--- START ---
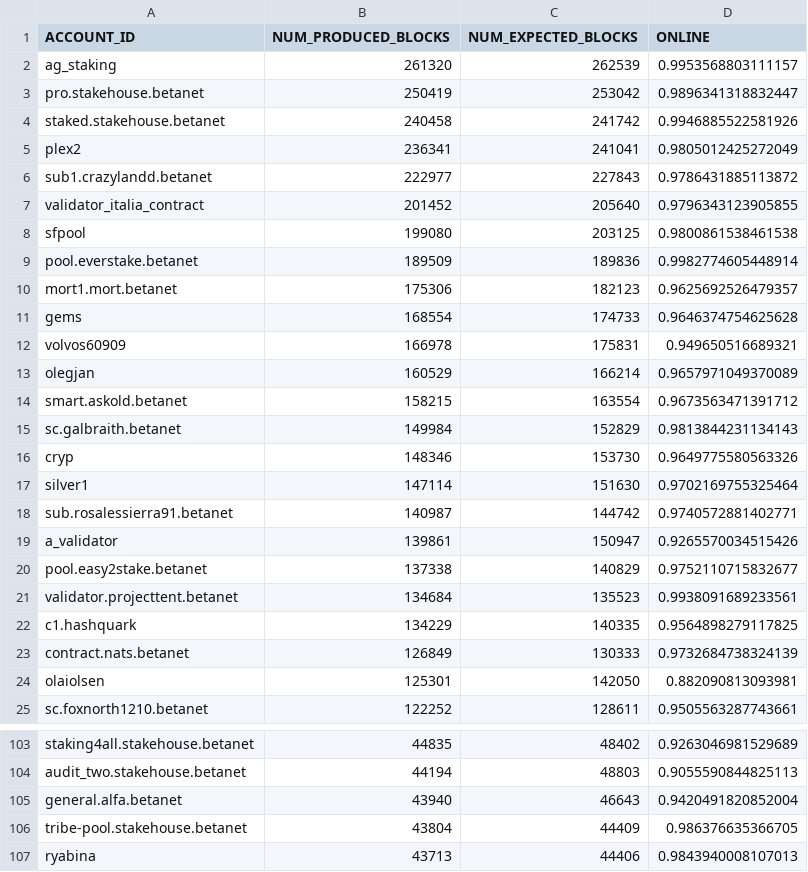
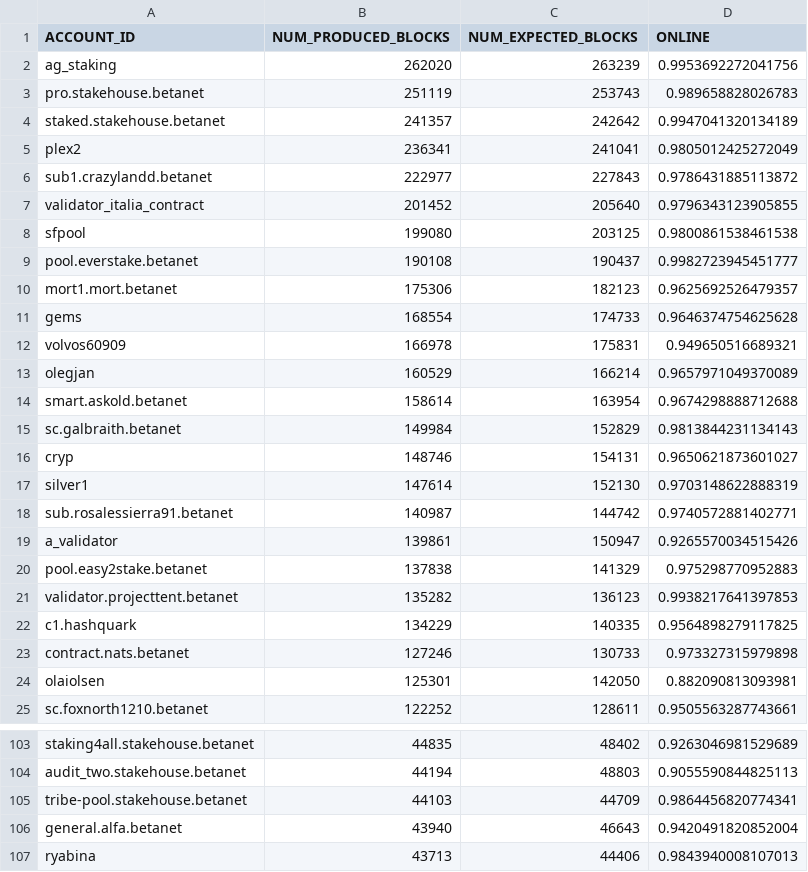
Before and after one commit to frol/near-validators-scoreboard, a CSV file: validators_scoreboard.csv, drawn as a sheet; only a part is shown, gaps mark what is left out; the diff covers the shown part only.

```diff
--- a/validators_scoreboard.csv
+++ b/validators_scoreboard.csv
@@ -1,5 +1,5 @@
 ACCOUNT_ID,NUM_PRODUCED_BLOCKS,NUM_EXPECTED_BLOCKS,ONLINE
-"ag_staking",261320,262539,0.9953568803111157
-"pro.stakehouse.betanet",250419,253042,0.9896341318832447
-"staked.stakehouse.betanet",240458,241742,0.9946885522581926
+"ag_staking",262020,263239,0.9953692272041756
+"pro.stakehouse.betanet",251119,253743,0.989658828026783
+"staked.stakehouse.betanet",241357,242642,0.9947041320134189
 "plex2",236341,241041,0.9805012425272049
@@ -8,3 +8,3 @@ ACCOUNT_ID,NUM_PRODUCED_BLOCKS,NUM_EXPECTED_BLOCKS,ONLINE
 "sfpool",199080,203125,0.9800861538461538
-"pool.everstake.betanet",189509,189836,0.9982774605448914
+"pool.everstake.betanet",190108,190437,0.9982723945451777
 "mort1.mort.betanet",175306,182123,0.9625692526479357
@@ -13,12 +13,12 @@ ACCOUNT_ID,NUM_PRODUCED_BLOCKS,NUM_EXPECTED_BLOCKS,ONLINE
 "olegjan",160529,166214,0.9657971049370089
-"smart.askold.betanet",158215,163554,0.9673563471391712
+"smart.askold.betanet",158614,163954,0.9674298888712688
 "sc.galbraith.betanet",149984,152829,0.9813844231134143
-"cryp",148346,153730,0.9649775580563326
-"silver1",147114,151630,0.9702169755325464
+"cryp",148746,154131,0.9650621873601027
+"silver1",147614,152130,0.9703148622888319
 "sub.rosalessierra91.betanet",140987,144742,0.9740572881402771
 "a_validator",139861,150947,0.9265570034515426
-"pool.easy2stake.betanet",137338,140829,0.9752110715832677
-"validator.projecttent.betanet",134684,135523,0.9938091689233561
+"pool.easy2stake.betanet",137838,141329,0.975298770952883
+"validator.projecttent.betanet",135282,136123,0.9938217641397853
 "c1.hashquark",134229,140335,0.9564898279117825
-"contract.nats.betanet",126849,130333,0.9732684738324139
+"contract.nats.betanet",127246,130733,0.973327315979898
 "olaiolsen",125301,142050,0.882090813093981
@@ -104,4 +104,4 @@ ACCOUNT_ID,NUM_PRODUCED_BLOCKS,NUM_EXPECTED_BLOCKS,ONLINE
 "audit_two.stakehouse.betanet",44194,48803,0.9055590844825113
+"tribe-pool.stakehouse.betanet",44103,44709,0.9864456820774341
 "general.alfa.betanet",43940,46643,0.9420491820852004
-"tribe-pool.stakehouse.betanet",43804,44409,0.986376635366705
 "ryabina",43713,44406,0.9843940008107013
```
Also changed, not shown: 1 added row, 1 removed row and 28 edited cells elsewhere in this file, 2 other files.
--- END ---
Each line above should be written out again exactly, without any image.

Before and after one commit to frol/near-validators-scoreboard, a CSV file: validators_scoreboard.csv, drawn as a sheet; only a part is shown, gaps mark what is left out; the diff covers the shown part only.

```diff
--- a/validators_scoreboard.csv
+++ b/validators_scoreboard.csv
@@ -1,5 +1,5 @@
 ACCOUNT_ID,NUM_PRODUCED_BLOCKS,NUM_EXPECTED_BLOCKS,ONLINE
-"ag_staking",261320,262539,0.9953568803111157
-"pro.stakehouse.betanet",250419,253042,0.9896341318832447
-"staked.stakehouse.betanet",240458,241742,0.9946885522581926
+"ag_staking",262020,263239,0.9953692272041756
+"pro.stakehouse.betanet",251119,253743,0.989658828026783
+"staked.stakehouse.betanet",241357,242642,0.9947041320134189
 "plex2",236341,241041,0.9805012425272049
@@ -8,3 +8,3 @@ ACCOUNT_ID,NUM_PRODUCED_BLOCKS,NUM_EXPECTED_BLOCKS,ONLINE
 "sfpool",199080,203125,0.9800861538461538
-"pool.everstake.betanet",189509,189836,0.9982774605448914
+"pool.everstake.betanet",190108,190437,0.9982723945451777
 "mort1.mort.betanet",175306,182123,0.9625692526479357
@@ -13,12 +13,12 @@ ACCOUNT_ID,NUM_PRODUCED_BLOCKS,NUM_EXPECTED_BLOCKS,ONLINE
 "olegjan",160529,166214,0.9657971049370089
-"smart.askold.betanet",158215,163554,0.9673563471391712
+"smart.askold.betanet",158614,163954,0.9674298888712688
 "sc.galbraith.betanet",149984,152829,0.9813844231134143
-"cryp",148346,153730,0.9649775580563326
-"silver1",147114,151630,0.9702169755325464
+"cryp",148746,154131,0.9650621873601027
+"silver1",147614,152130,0.9703148622888319
 "sub.rosalessierra91.betanet",140987,144742,0.9740572881402771
 "a_validator",139861,150947,0.9265570034515426
-"pool.easy2stake.betanet",137338,140829,0.9752110715832677
-"validator.projecttent.betanet",134684,135523,0.9938091689233561
+"pool.easy2stake.betanet",137838,141329,0.975298770952883
+"validator.projecttent.betanet",135282,136123,0.9938217641397853
 "c1.hashquark",134229,140335,0.9564898279117825
-"contract.nats.betanet",126849,130333,0.9732684738324139
+"contract.nats.betanet",127246,130733,0.973327315979898
 "olaiolsen",125301,142050,0.882090813093981
@@ -104,4 +104,4 @@ ACCOUNT_ID,NUM_PRODUCED_BLOCKS,NUM_EXPECTED_BLOCKS,ONLINE
 "audit_two.stakehouse.betanet",44194,48803,0.9055590844825113
+"tribe-pool.stakehouse.betanet",44103,44709,0.9864456820774341
 "general.alfa.betanet",43940,46643,0.9420491820852004
-"tribe-pool.stakehouse.betanet",43804,44409,0.986376635366705
 "ryabina",43713,44406,0.9843940008107013
```
Also changed, not shown: 1 added row, 1 removed row and 28 edited cells elsewhere in this file, 2 other files.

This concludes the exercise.